▸ **TASK TO CARRY OUT**: Return the number of lines below with "Also" in them, and nothing else.

━━━ DATA FOR THE TASK ━━━

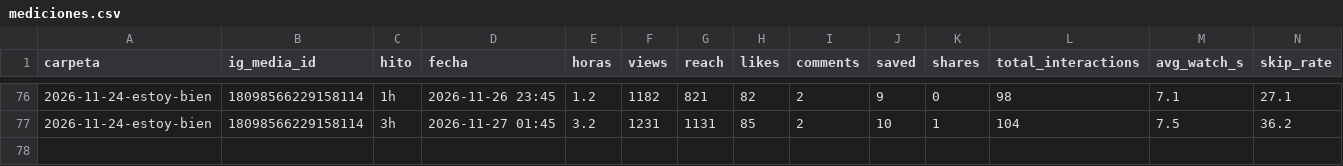
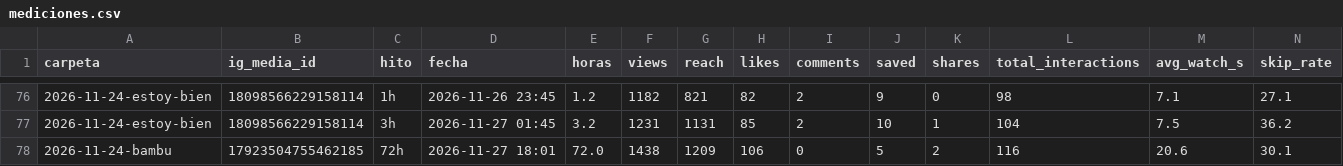
Before and after one commit to carrito-azul/caminos-divinos-publicador, a CSV file: mediciones.csv, drawn as a sheet; only a part is shown, gaps mark what is left out; rows hold the shown columns only; the diff names each change by its address in the sheet, - before the commit and + after, or states it on an @@ line.

```diff
--- a/mediciones.csv
+++ b/mediciones.csv
+row 78: 2026-11-24-bambu | 17923504755462185 | 72h | 2026-11-27 18:01 | 72.0 | 1438 | 1209 | 106 | 0 | 5 | 2 | 116 | 20.6 | 30.1
```
Also changed, not shown: calendario.csv, yt_comentados.csv, 2 other files.
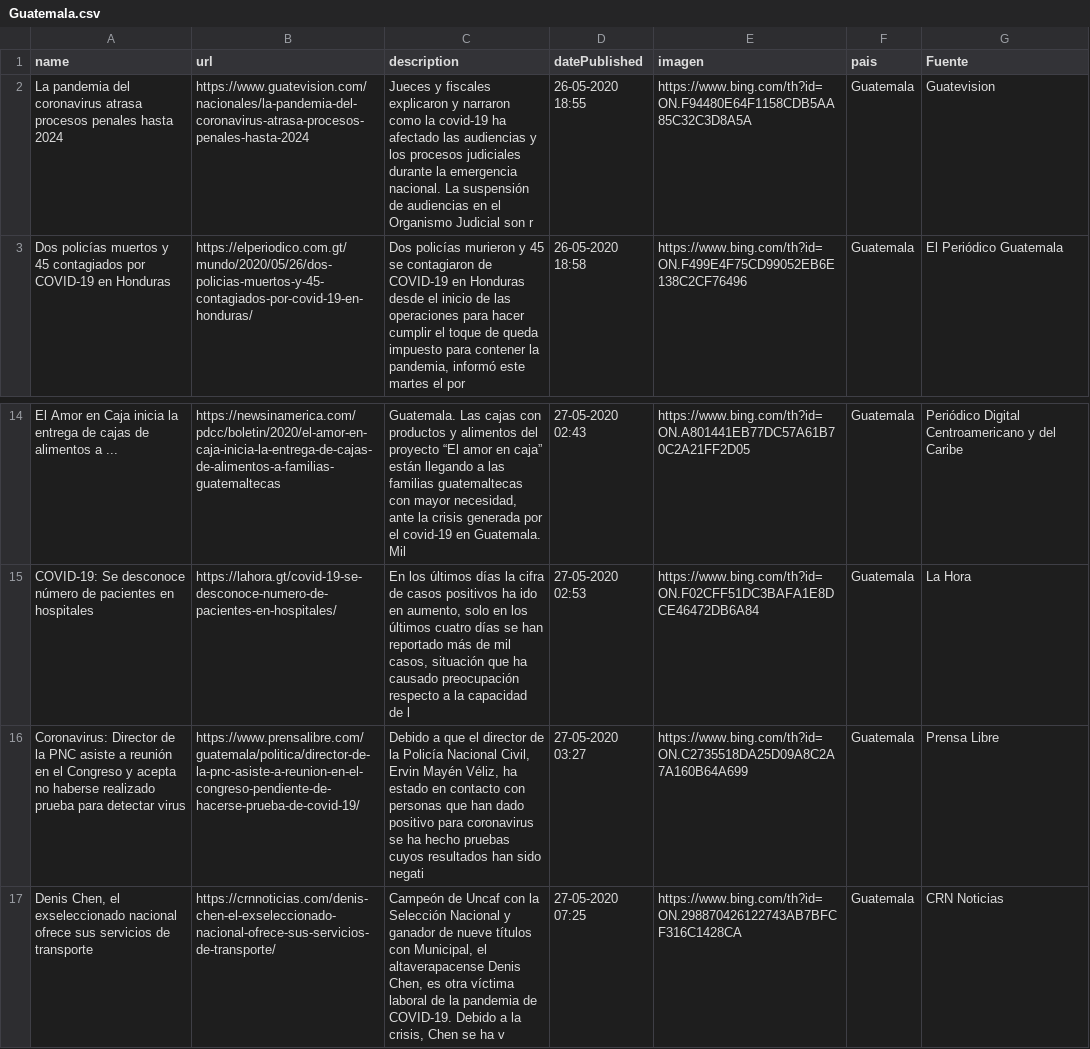
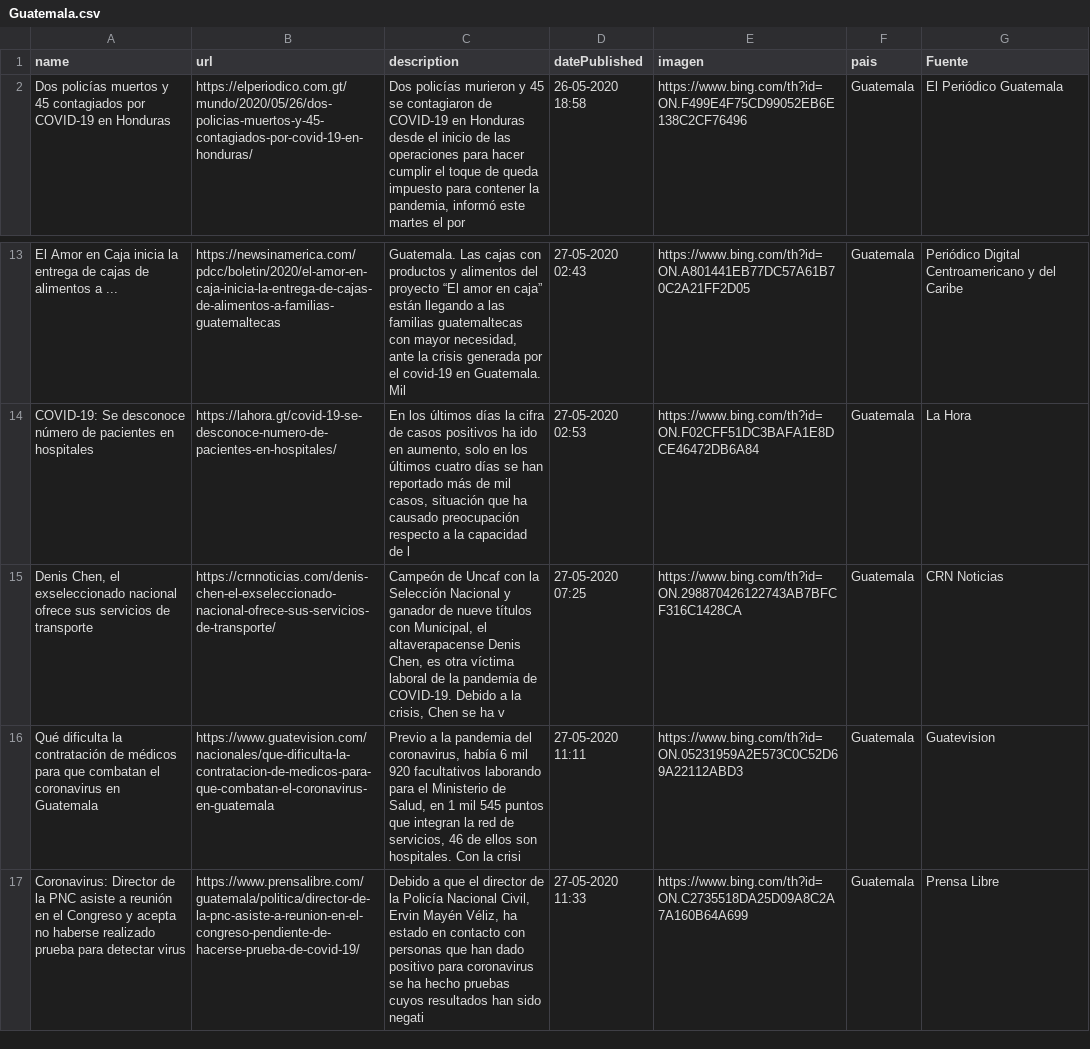
Before and after one commit to Sud-Austral/Datos_Guatemala, a CSV file: bing/news/Guatemala.csv, drawn as a sheet; only a part is shown, gaps mark what is left out; removed rows and columns are numbered as before the commit, all else as after; the diff names each change by its address in the sheet, - before the commit and + after, or states it on an @@ line.

```diff
--- a/bing/news/Guatemala.csv
+++ b/bing/news/Guatemala.csv
-row 2: La pandemia del coronavirus atrasa procesos penales hasta 2024 | https://www.guatevision.com/nacionales/la-pandemia-del-coronavirus-atrasa-procesos-penales-hasta-2024 | Jueces y fiscales explicaron y narraron como la covid-19 ha afectado las audiencias y los procesos judiciales durante la emergencia nacional. La suspensión de audiencias en el Organismo Judicial son r | 26-05-2020 18:55 | https://www.bing.com/th?id=ON.F94480E64F1158CDB5AA85C32C3D8A5A | Guatemala | Guatevision
-row 16: Coronavirus: Director de la PNC asiste a reunión en el Congreso y acepta no haberse realizado prueba para detectar virus | https://www.prensalibre.com/guatemala/politica/director-de-la-pnc-asiste-a-reunion-en-el-congreso-pendiente-de-hacerse-prueba-de-covid-19/ | Debido a que el director de la Policía Nacional Civil, Ervin Mayén Véliz, ha estado en contacto con personas que han dado positivo para coronavirus se ha hecho pruebas cuyos resultados han sido negati | 27-05-2020 03:27 | https://www.bing.com/th?id=ON.C2735518DA25D09A8C2A7A160B64A699 | Guatemala | Prensa Libre
+row 16: Qué dificulta la contratación de médicos para que combatan el coronavirus en Guatemala | https://www.guatevision.com/nacionales/que-dificulta-la-contratacion-de-medicos-para-que-combatan-el-coronavirus-en-guatemala | Previo a la pandemia del coronavirus, había 6 mil 920 facultativos laborando para el Ministerio de Salud, en 1 mil 545 puntos que integran la red de servicios, 46 de ellos son hospitales. Con la crisi | 27-05-2020 11:11 | https://www.bing.com/th?id=ON.05231959A2E573C0C52D69A22112ABD3 | Guatemala | Guatevision
+row 17: Coronavirus: Director de la PNC asiste a reunión en el Congreso y acepta no haberse realizado prueba para detectar virus | https://www.prensalibre.com/guatemala/politica/director-de-la-pnc-asiste-a-reunion-en-el-congreso-pendiente-de-hacerse-prueba-de-covid-19/ | Debido a que el director de la Policía Nacional Civil, Ervin Mayén Véliz, ha estado en contacto con personas que han dado positivo para coronavirus se ha hecho pruebas cuyos resultados han sido negati | 27-05-2020 11:33 | https://www.bing.com/th?id=ON.C2735518DA25D09A8C2A7A160B64A699 | Guatemala | Prensa Libre
```
Also changed, not shown: Twitter/Tweet.csv.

━━━

▸ **RESULT FOR THIS EXERCISE**: 2